It is not the first time this season Salah has been rendered ineffective by an organised defence. In the Champions League against Bayern Munich last week, it was a similar story. In last month’s defeat at Manchester City he was kept quiet, too.

Many have suggested the 26-year-old simply hasn't turned up against the best sides this season. But it seems there is a more concerning trend developing. Salah was on the periphery, not just when playing United and City, but against Leicester City and West Ham United.

Over his last ten appearances in all competitions, Salah has scored just three goals (excluding penalties). He has managed just 2.3 shots per game, significantly below his season average of 3.46. And his xG per 90 is down at 0.52 (0.64 over the season).

This could be put down to a bad run of form or a lack of confidence. Teams certainly target Salah and attempt to nullify him. That is an inevitable consequence of his superb first season at Liverpool, in which he scored 44 goals.

A slump in form at some point is to be expected. But the trends that have emerged over the last few weeks will be a concern for Liverpool. Salah appears deprived of service and attempts to force something when he has the ball. His contribution has suffered as a result.

Salah seemed infallible last season, he scored at a remarkable rate and rarely turned in a below-par performance. For most of this campaign, too, he has been excellent. That should not be forgotten.

With 17 Premier League goals, he is the joint top scorer in the division and has confounded those critics who predictably, and tiresomely, claimed he would be a “one-season wonder”.

Of late, though, Salah has hit top form only sporadically. In the Premier League, since the turn of the year, his contribution has drastically declined.
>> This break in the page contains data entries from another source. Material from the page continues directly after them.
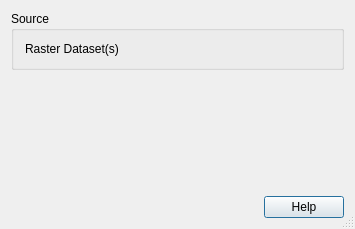
This is src/ui/qgsgdalsourceselectbase.ui in carsmie/QGIS as Qt 5 draws it before an edit. The edited form follows.
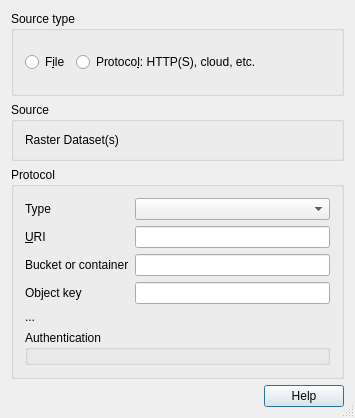
This is the edited form. Icons and pictures are not drawn. Custom widgets are drawn as their Qt base class.

Commit message: [FEATURE][ogr/gdal] Add UI to expose HTTP(S) and cloud datasets

```diff
--- a/src/ui/qgsgdalsourceselectbase.ui
+++ b/src/ui/qgsgdalsourceselectbase.ui
@@ -25,7 +25,51 @@
   </property>
   <layout class="QGridLayout" name="gridLayout_2">
    <item row="0" column="0">
-    <widget class="QGroupBox" name="srcGroupBox_1">
+    <layout class="QVBoxLayout" name="verticalLayout">
+    <item>
+     <widget class="QGroupBox" name="srcGroupBox">
+      <property name="sizePolicy">
+       <sizepolicy hsizetype="Preferred" vsizetype="Fixed">
+        <horstretch>0</horstretch>
+        <verstretch>0</verstretch>
+       </sizepolicy>
+      </property>
+      <property name="title">
+       <string>Source type</string>
+      </property>
+      <layout class="QHBoxLayout" name="horizontalLayout">
+       <item>
+        <widget class="QRadioButton" name="radioSrcFile">
+         <property name="text">
+          <string>F&amp;ile</string>
+         </property>
+        </widget>
+       </item>
+       <item>
+        <widget class="QRadioButton" name="radioSrcProtocol">
+         <property name="text">
+          <string>Protoco&amp;l: HTTP(S), cloud, etc.</string>
+         </property>
+        </widget>
+       </item>
+       <item>
+        <spacer name="horizontalSpacer">
+         <property name="orientation">
+          <enum>Qt::Horizontal</enum>
+         </property>
+         <property name="sizeHint" stdset="0">
+          <size>
+           <width>20</width>
+           <height>40</height>
+          </size>
+         </property>
+        </spacer>
+       </item>
+      </layout>
+     </widget>
+    </item>
+    <item>
+     <widget class="QGroupBox" name="fileGroupBox">
      <property name="sizePolicy">
       <sizepolicy hsizetype="Preferred" vsizetype="Fixed">
        <horstretch>0</horstretch>
@@ -49,6 +93,122 @@
      </layout>
     </widget>
    </item>
+    <item>
+     <widget class="QGroupBox" name="protocolGroupBox">
+      <property name="sizePolicy">
+       <sizepolicy hsizetype="Preferred" vsizetype="Fixed">
+        <horstretch>0</horstretch>
+        <verstretch>0</verstretch>
+       </sizepolicy>
+      </property>
+      <property name="minimumSize">
+       <size>
+        <width>0</width>
+        <height>0</height>
+       </size>
+      </property>
+      <property name="title">
+       <string>Protocol</string>
+      </property>
+      <layout class="QGridLayout" name="gridLayout_2">
+       <item row="0" column="1">
+        <widget class="QComboBox" name="cmbProtocolTypes"/>
+       </item>
+       <item row="0" column="0">
+        <widget class="QLabel" name="label_2">
+         <property name="text">
+          <string>Type</string>
+         </property>
+        </widget>
+       </item>
+       <item row="1" column="0">
+        <widget class="QLabel" name="labelProtocolURI">
+         <property name="text">
+          <string>&amp;URI</string>
+         </property>
+         <property name="buddy">
+          <cstring>protocolURI</cstring>
+         </property>
+        </widget>
+       </item>
+       <item row="1" column="1">
+        <widget class="QLineEdit" name="protocolURI"/>
+       </item>
+       <item row="2" column="0">
+        <widget class="QLabel" name="labelBucket">
+         <property name="text">
+          <string>Bucket or container</string>
+         </property>
+         <property name="buddy">
+          <cstring>mBucket</cstring>
+         </property>
+        </widget>       
+       </item>
+       <item row="2" column="1">
+        <widget class="QLineEdit" name="mBucket"/>
+       </item>
+       <item row="3" column="0">
+        <widget class="QLabel" name="labelKey">
+         <property name="text">
+          <string>Object key</string>
+         </property>
+         <property name="buddy">
+          <cstring>mKey</cstring>
+         </property>
+        </widget>       
+       </item>
+       <item row="3" column="1">
+        <widget class="QLineEdit" name="mKey"/>
+       </item>
+       <item row="4" column="0" colspan="2">
+        <widget class="QLabel" name="mAuthWarning">
+         <property name="wordWrap">
+          <bool>true</bool>
+         </property>
+         <property name="openExternalLinks">
+          <bool>true</bool>
+         </property>
+         <property name="text">
+          <string>...</string>
+         </property>
+        </widget>
+       </item>
+       <item row="5" column="0" colspan="2">
+        <widget class="QGroupBox" name="mAuthGroupBox">
+         <property name="title">
+          <string>Authentication</string>
+         </property>
+         <layout class="QVBoxLayout" name="verticalLayout_3">
+          <property name="leftMargin">
+           <number>6</number>
+          </property>
+          <property name="topMargin">
+           <number>6</number>
+          </property>
+          <property name="rightMargin">
+           <number>6</number>
+          </property>
+          <property name="bottomMargin">
+           <number>6</number>
+          </property>
+          <item>
+           <widget class="QgsAuthSettingsWidget" name="mAuthSettingsProtocol" native="true">
+            <property name="sizePolicy">
+             <sizepolicy hsizetype="Preferred" vsizetype="Maximum">
+              <horstretch>0</horstretch>
+              <verstretch>0</verstretch>
+             </sizepolicy>
+            </property>
+           </widget>
+          </item>
+         </layout>
+        </widget>
+       </item>
+      </layout>
+     </widget>
+    </item>
+    </layout>
+   </item>
    <item row="1" column="0">
     <spacer name="verticalSpacer">
      <property name="orientation">
@@ -78,6 +238,12 @@
    <extends>QWidget</extends>
    <header>qgsfilewidget.h</header>
   </customwidget>
+  <customwidget>
+   <class>QgsAuthSettingsWidget</class>
+   <extends>QWidget</extends>
+   <header>auth/qgsauthsettingswidget.h</header>
+   <container>1</container>
+  </customwidget>
  </customwidgets>
  <tabstops>
   <tabstop>buttonBox</tabstop>
```
Lines whose indentation alone changed are shown as unchanged. The commit also changes 11 other files.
He has gone from creating an average of 0.51 big chances per 90 to just 0.14. And his xA per 90, previously at 0.3, is down at 0.12.

Interestingly, Salah is attempting more take-ons (3.64 per 90 compared with 3.26) but completing fewer (1.89 per 90 compared with 2.08). It suggests that he is being crowded out by defenders and receiving the ball in positions which make it difficult for him to fashion a chance.

It is, perhaps, a consequence of a slight change in approach from Jürgen Klopp, known for so long for his “heavy metal” style of play. The pressing was intense, the tempo often absurdly fast. Attacking players benefited from it.

This season, though, Liverpool have been more conservative in key games. Think back to the 0-0 draw with Manchester City at Anfield in October. The recent goalless draws against Bayern and United are evidence of this, too.

Liverpool’s passing, particularly in midfield, is safer. The tempo of the game is slower and it can often mean Klopp’s side struggle to break down packed defences, as was the case on Sunday.

A midfield three of Jordan Henderson, Fabinho and Georginio Wijnaldum was solid, dependable, but not dynamic. There appeared a disconnect between them and the front trio of Sadio Mané, Daniel Sturridge – who replaced Firmino early on – and Salah.

Whereas in the past, Salah was helped by the playmaking ability of Philippe Coutinho and the surging runs from midfield of Alex Oxlade-Chamberlain, he is now left to collect the ball and face a set defence.

Mo Salah, Liverpool

It may be that Klopp must tweak things to once again get the best out of his top scorer.

“Mo knows he can play better than he did today… we know he can,” Klopp said after the United game. “Two weeks ago we played against Bournemouth and he was unbelievable.

“In big games, against Bayern he was up against (David) Alaba who is a world-class player himself. It's about how we use him, how we play him, all that stuff. Today obviously Lindelof and Shaw together did a pretty good job.”

The key for Salah now will be to work out a way of evading defenders who have set out with the intention of stopping him.

With 11 league games still to play in a close title race and an upcoming Champions League last-16 decider against Bayern, it is crucial that he and his teammates find a solution.